- [Aim of the exercise]:
Below are some records; each one is to be set down again exactly.

· · · ·

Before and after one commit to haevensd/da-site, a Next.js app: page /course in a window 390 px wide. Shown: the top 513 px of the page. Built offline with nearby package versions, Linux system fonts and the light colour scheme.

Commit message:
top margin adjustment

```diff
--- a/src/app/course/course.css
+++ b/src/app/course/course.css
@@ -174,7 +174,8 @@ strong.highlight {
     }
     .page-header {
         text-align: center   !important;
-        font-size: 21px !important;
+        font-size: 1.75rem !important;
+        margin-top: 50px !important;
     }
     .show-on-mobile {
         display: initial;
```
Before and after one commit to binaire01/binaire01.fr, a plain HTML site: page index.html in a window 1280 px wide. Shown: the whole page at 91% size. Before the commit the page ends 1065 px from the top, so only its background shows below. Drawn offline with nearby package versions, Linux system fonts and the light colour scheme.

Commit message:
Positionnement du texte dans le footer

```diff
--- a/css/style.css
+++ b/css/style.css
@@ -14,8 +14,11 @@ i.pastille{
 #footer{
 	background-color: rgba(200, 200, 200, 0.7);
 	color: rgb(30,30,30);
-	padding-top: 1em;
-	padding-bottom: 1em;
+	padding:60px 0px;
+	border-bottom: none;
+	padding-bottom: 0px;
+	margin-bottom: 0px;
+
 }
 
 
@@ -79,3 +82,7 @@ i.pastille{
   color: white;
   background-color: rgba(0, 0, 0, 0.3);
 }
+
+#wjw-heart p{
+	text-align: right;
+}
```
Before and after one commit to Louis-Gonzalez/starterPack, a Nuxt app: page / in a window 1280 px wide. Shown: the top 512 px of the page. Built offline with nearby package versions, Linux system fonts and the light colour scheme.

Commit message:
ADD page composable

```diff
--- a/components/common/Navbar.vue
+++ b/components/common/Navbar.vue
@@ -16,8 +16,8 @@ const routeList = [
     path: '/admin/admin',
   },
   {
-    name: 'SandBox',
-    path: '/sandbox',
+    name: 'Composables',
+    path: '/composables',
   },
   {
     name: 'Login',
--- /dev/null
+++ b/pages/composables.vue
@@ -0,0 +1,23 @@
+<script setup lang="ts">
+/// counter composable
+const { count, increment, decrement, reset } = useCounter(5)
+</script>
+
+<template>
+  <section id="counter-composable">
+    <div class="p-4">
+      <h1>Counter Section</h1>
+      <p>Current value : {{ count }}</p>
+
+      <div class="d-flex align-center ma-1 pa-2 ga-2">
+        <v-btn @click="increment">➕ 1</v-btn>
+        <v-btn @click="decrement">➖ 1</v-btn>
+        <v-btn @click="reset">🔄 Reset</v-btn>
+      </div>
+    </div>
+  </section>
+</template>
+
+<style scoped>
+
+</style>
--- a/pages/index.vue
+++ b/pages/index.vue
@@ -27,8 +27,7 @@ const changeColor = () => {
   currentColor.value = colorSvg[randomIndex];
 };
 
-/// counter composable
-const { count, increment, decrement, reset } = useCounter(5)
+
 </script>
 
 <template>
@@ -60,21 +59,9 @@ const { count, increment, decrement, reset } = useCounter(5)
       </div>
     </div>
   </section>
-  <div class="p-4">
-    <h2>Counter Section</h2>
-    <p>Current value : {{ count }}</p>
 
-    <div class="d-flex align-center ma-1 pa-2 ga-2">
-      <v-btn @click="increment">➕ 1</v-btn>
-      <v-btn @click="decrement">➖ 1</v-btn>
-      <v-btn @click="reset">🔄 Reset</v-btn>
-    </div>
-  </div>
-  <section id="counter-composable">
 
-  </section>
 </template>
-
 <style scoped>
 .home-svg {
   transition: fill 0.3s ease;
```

· · · ·

- [Answer space]:
Before and after one commit to haevensd/da-site, a Next.js app: page /course in a window 390 px wide. Shown: the top 513 px of the page. Built offline with nearby package versions, Linux system fonts and the light colour scheme.

Commit message:
top margin adjustment

```diff
--- a/src/app/course/course.css
+++ b/src/app/course/course.css
@@ -174,7 +174,8 @@ strong.highlight {
     }
     .page-header {
         text-align: center   !important;
-        font-size: 21px !important;
+        font-size: 1.75rem !important;
+        margin-top: 50px !important;
     }
     .show-on-mobile {
         display: initial;
```
Before and after one commit to binaire01/binaire01.fr, a plain HTML site: page index.html in a window 1280 px wide. Shown: the whole page at 91% size. Before the commit the page ends 1065 px from the top, so only its background shows below. Drawn offline with nearby package versions, Linux system fonts and the light colour scheme.

Commit message:
Positionnement du texte dans le footer

```diff
--- a/css/style.css
+++ b/css/style.css
@@ -14,8 +14,11 @@ i.pastille{
 #footer{
 	background-color: rgba(200, 200, 200, 0.7);
 	color: rgb(30,30,30);
-	padding-top: 1em;
-	padding-bottom: 1em;
+	padding:60px 0px;
+	border-bottom: none;
+	padding-bottom: 0px;
+	margin-bottom: 0px;
+
 }
 
 
@@ -79,3 +82,7 @@ i.pastille{
   color: white;
   background-color: rgba(0, 0, 0, 0.3);
 }
+
+#wjw-heart p{
+	text-align: right;
+}
```
Before and after one commit to Louis-Gonzalez/starterPack, a Nuxt app: page / in a window 1280 px wide. Shown: the top 512 px of the page. Built offline with nearby package versions, Linux system fonts and the light colour scheme.

Commit message:
ADD page composable

```diff
--- a/components/common/Navbar.vue
+++ b/components/common/Navbar.vue
@@ -16,8 +16,8 @@ const routeList = [
     path: '/admin/admin',
   },
   {
-    name: 'SandBox',
-    path: '/sandbox',
+    name: 'Composables',
+    path: '/composables',
   },
   {
     name: 'Login',
--- /dev/null
+++ b/pages/composables.vue
@@ -0,0 +1,23 @@
+<script setup lang="ts">
+/// counter composable
+const { count, increment, decrement, reset } = useCounter(5)
+</script>
+
+<template>
+  <section id="counter-composable">
+    <div class="p-4">
+      <h1>Counter Section</h1>
+      <p>Current value : {{ count }}</p>
+
+      <div class="d-flex align-center ma-1 pa-2 ga-2">
+        <v-btn @click="increment">➕ 1</v-btn>
+        <v-btn @click="decrement">➖ 1</v-btn>
+        <v-btn @click="reset">🔄 Reset</v-btn>
+      </div>
+    </div>
+  </section>
+</template>
+
+<style scoped>
+
+</style>
--- a/pages/index.vue
+++ b/pages/index.vue
@@ -27,8 +27,7 @@ const changeColor = () => {
   currentColor.value = colorSvg[randomIndex];
 };
 
-/// counter composable
-const { count, increment, decrement, reset } = useCounter(5)
+
 </script>
 
 <template>
@@ -60,21 +59,9 @@ const { count, increment, decrement, reset } = useCounter(5)
       </div>
     </div>
   </section>
-  <div class="p-4">
-    <h2>Counter Section</h2>
-    <p>Current value : {{ count }}</p>
 
-    <div class="d-flex align-center ma-1 pa-2 ga-2">
-      <v-btn @click="increment">➕ 1</v-btn>
-      <v-btn @click="decrement">➖ 1</v-btn>
-      <v-btn @click="reset">🔄 Reset</v-btn>
-    </div>
-  </div>
-  <section id="counter-composable">
 
-  </section>
 </template>
-
 <style scoped>
 .home-svg {
   transition: fill 0.3s ease;
```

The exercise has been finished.